## Goal of the exercise:
Copies of all lines that contain "そういう立ち位置が無ければ" are needed; take them from the data below.
═════ Supplied material
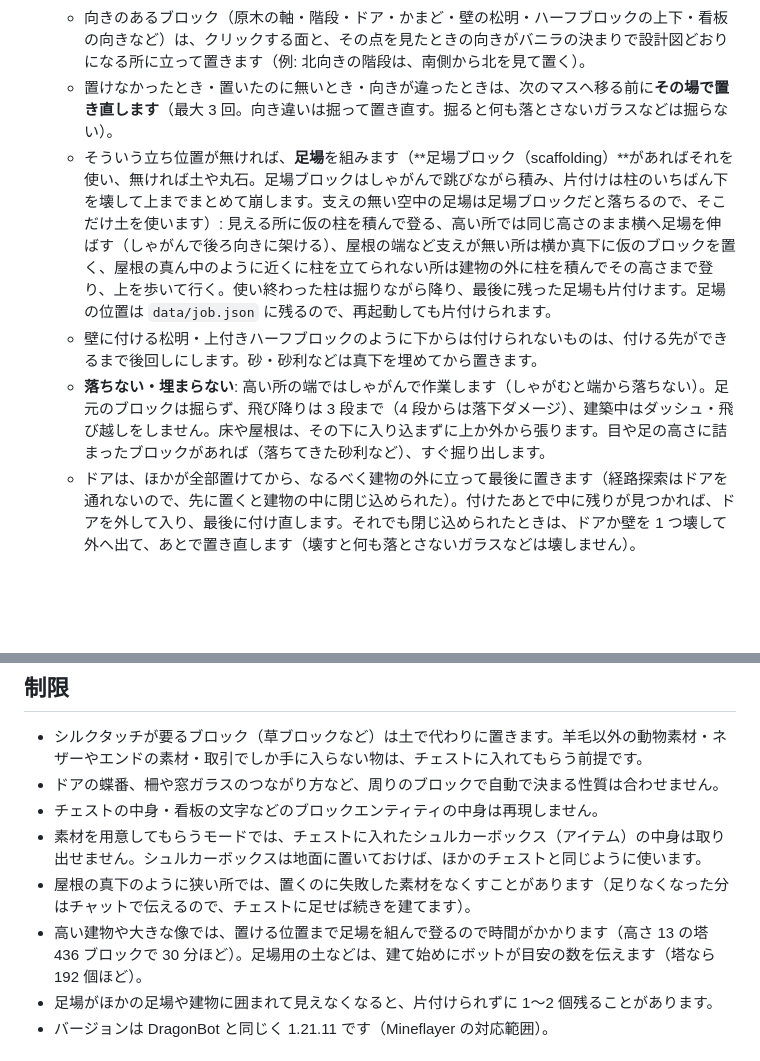
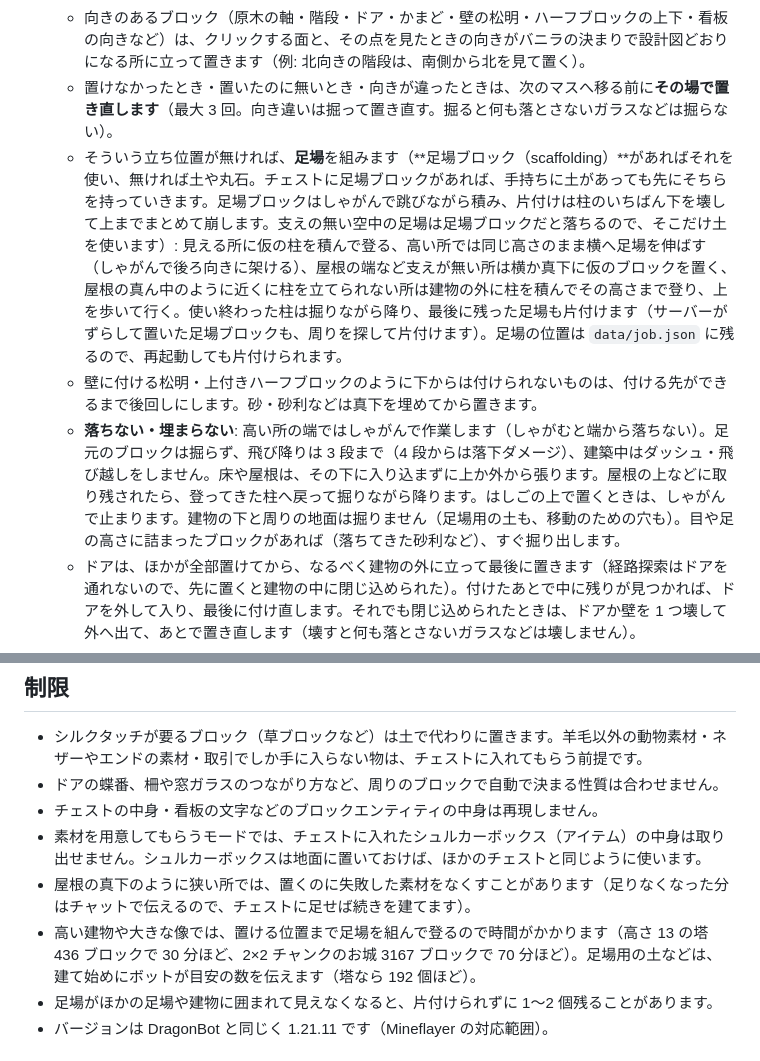
Before and after one commit to KanetyEngineer/minecraft-server-dev, a Markdown page: ai/builder-bot/README.md, 2 parts joined by grey strips. Rendered like a GitHub page; blank space fills up the shorter version.

Commit message:
BuilderBot: README にお城の所要時間と足場・はしご・地面の扱いを追記
Co-Authored-By: Claude Opus 5.5 (1M context) <noreply@anthropic.com>

```diff
--- a/ai/builder-bot/README.md
+++ b/ai/builder-bot/README.md
@@ -20,9 +20,9 @@ Litematica の設計図（`.litematic`）を読み込み、サバイバルで素
   - **普通のプレイヤーにできる置き方だけ**をします（`src/building/sight.js`）。置く前に、目からクリックする面が見えて（間にブロックが無く、面が自分の方を向いている）、手が届く（4.5 マス）かを当たり判定で確かめ、その点を見て置きます。壁越し・床越しには置きません。掘るときも、見えている面を掘ります。
   - 向きのあるブロック（原木の軸・階段・ドア・かまど・壁の松明・ハーフブロックの上下・看板の向きなど）は、クリックする面と、その点を見たときの向きがバニラの決まりで設計図どおりになる所に立って置きます（例: 北向きの階段は、南側から北を見て置く）。
   - 置けなかったとき・置いたのに無いとき・向きが違ったときは、次のマスへ移る前に**その場で置き直します**（最大 3 回。向き違いは掘って置き直す。掘ると何も落とさないガラスなどは掘らない）。
-  - そういう立ち位置が無ければ、**足場**を組みます（**足場ブロック（scaffolding）**があればそれを使い、無ければ土や丸石。足場ブロックはしゃがんで跳びながら積み、片付けは柱のいちばん下を壊して上までまとめて崩します。支えの無い空中の足場は足場ブロックだと落ちるので、そこだけ土を使います）: 見える所に仮の柱を積んで登る、高い所では同じ高さのまま横へ足場を伸ばす（しゃがんで後ろ向きに架ける）、屋根の端など支えが無い所は横か真下に仮のブロックを置く、屋根の真ん中のように近くに柱を立てられない所は建物の外に柱を積んでその高さまで登り、上を歩いて行く。使い終わった柱は掘りながら降り、最後に残った足場も片付けます。足場の位置は `data/job.json` に残るので、再起動しても片付けられます。
+  - そういう立ち位置が無ければ、**足場**を組みます（**足場ブロック（scaffolding）**があればそれを使い、無ければ土や丸石。チェストに足場ブロックがあれば、手持ちに土があっても先にそちらを持っていきます。足場ブロックはしゃがんで跳びながら積み、片付けは柱のいちばん下を壊して上までまとめて崩します。支えの無い空中の足場は足場ブロックだと落ちるので、そこだけ土を使います）: 見える所に仮の柱を積んで登る、高い所では同じ高さのまま横へ足場を伸ばす（しゃがんで後ろ向きに架ける）、屋根の端など支えが無い所は横か真下に仮のブロックを置く、屋根の真ん中のように近くに柱を立てられない所は建物の外に柱を積んでその高さまで登り、上を歩いて行く。使い終わった柱は掘りながら降り、最後に残った足場も片付けます（サーバーがずらして置いた足場ブロックも、周りを探して片付けます）。足場の位置は `data/job.json` に残るので、再起動しても片付けられます。
   - 壁に付ける松明・上付きハーフブロックのように下からは付けられないものは、付ける先ができるまで後回しにします。砂・砂利などは真下を埋めてから置きます。
-  - **落ちない・埋まらない**: 高い所の端ではしゃがんで作業します（しゃがむと端から落ちない）。足元のブロックは掘らず、飛び降りは 3 段まで（4 段からは落下ダメージ）、建築中はダッシュ・飛び越しをしません。床や屋根は、その下に入り込まずに上か外から張ります。目や足の高さに詰まったブロックがあれば（落ちてきた砂利など）、すぐ掘り出します。
+  - **落ちない・埋まらない**: 高い所の端ではしゃがんで作業します（しゃがむと端から落ちない）。足元のブロックは掘らず、飛び降りは 3 段まで（4 段からは落下ダメージ）、建築中はダッシュ・飛び越しをしません。床や屋根は、その下に入り込まずに上か外から張ります。屋根の上などに取り残されたら、登ってきた柱へ戻って掘りながら降ります。はしごの上で置くときは、しゃがんで止まります。建物の下と周りの地面は掘りません（足場用の土も、移動のための穴も）。目や足の高さに詰まったブロックがあれば（落ちてきた砂利など）、すぐ掘り出します。
   - ドアは、ほかが全部置けてから、なるべく建物の外に立って最後に置きます（経路探索はドアを通れないので、先に置くと建物の中に閉じ込められた）。付けたあとで中に残りが見つかれば、ドアを外して入り、最後に付け直します。それでも閉じ込められたときは、ドアか壁を 1 つ壊して外へ出て、あとで置き直します（壊すと何も落とさないガラスなどは壊しません）。
   - 経路探索には「建てたブロックは壊さない」を教えてあります。素材を用意してもらうモードでは、経路探索にはブロックを置かせず、足場はすべて上の決まりで自分で置きます。
   - 毎回いまの世界の状態を見て、設計図どおりでないマスだけを置くので、中断・再起動・死亡のあとも続きから建てます。
@@ -89,7 +89,7 @@ Litematica の設計図（`.litematic`）を読み込み、サバイバルで素
 - チェストの中身・看板の文字などのブロックエンティティの中身は再現しません。
 - 素材を用意してもらうモードでは、チェストに入れたシュルカーボックス（アイテム）の中身は取り出せません。シュルカーボックスは地面に置いておけば、ほかのチェストと同じように使います。
 - 屋根の真下のように狭い所では、置くのに失敗した素材をなくすことがあります（足りなくなった分はチャットで伝えるので、チェストに足せば続きを建てます）。
-- 高い建物や大きな像では、置ける位置まで足場を組んで登るので時間がかかります（高さ 13 の塔 436 ブロックで 30 分ほど）。足場用の土などは、建て始めにボットが目安の数を伝えます（塔なら 192 個ほど）。
+- 高い建物や大きな像では、置ける位置まで足場を組んで登るので時間がかかります（高さ 13 の塔 436 ブロックで 30 分ほど、2×2 チャンクのお城 3167 ブロックで 70 分ほど）。足場用の土などは、建て始めにボットが目安の数を伝えます（塔なら 192 個ほど）。
 - 足場がほかの足場や建物に囲まれて見えなくなると、片付けられずに 1〜2 個残ることがあります。
 - バージョンは DragonBot と同じく 1.21.11 です（Mineflayer の対応範囲）。
 
```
══════════
## Exercise response:
-  - そういう立ち位置が無ければ、**足場**を組みます（**足場ブロック（scaffolding）**があればそれを使い、無ければ土や丸石。足場ブロックはしゃがんで跳びながら積み、片付けは柱のいちばん下を壊して上までまとめて崩します。支えの無い空中の足場は足場ブロックだと落ちるので、そこだけ土を使います）: 見える所に仮の柱を積んで登る、高い所では同じ高さのまま横へ足場を伸ばす（しゃがんで後ろ向きに架ける）、屋根の端など支えが無い所は横か真下に仮のブロックを置く、屋根の真ん中のように近くに柱を立てられない所は建物の外に柱を積んでその高さまで登り、上を歩いて行く。使い終わった柱は掘りながら降り、最後に残った足場も片付けます。足場の位置は `data/job.json` に残るので、再起動しても片付けられます。
+  - そういう立ち位置が無ければ、**足場**を組みます（**足場ブロック（scaffolding）**があればそれを使い、無ければ土や丸石。チェストに足場ブロックがあれば、手持ちに土があっても先にそちらを持っていきます。足場ブロックはしゃがんで跳びながら積み、片付けは柱のいちばん下を壊して上までまとめて崩します。支えの無い空中の足場は足場ブロックだと落ちるので、そこだけ土を使います）: 見える所に仮の柱を積んで登る、高い所では同じ高さのまま横へ足場を伸ばす（しゃがんで後ろ向きに架ける）、屋根の端など支えが無い所は横か真下に仮のブロックを置く、屋根の真ん中のように近くに柱を立てられない所は建物の外に柱を積んでその高さまで登り、上を歩いて行く。使い終わった柱は掘りながら降り、最後に残った足場も片付けます（サーバーがずらして置いた足場ブロックも、周りを探して片付けます）。足場の位置は `data/job.json` に残るので、再起動しても片付けられます。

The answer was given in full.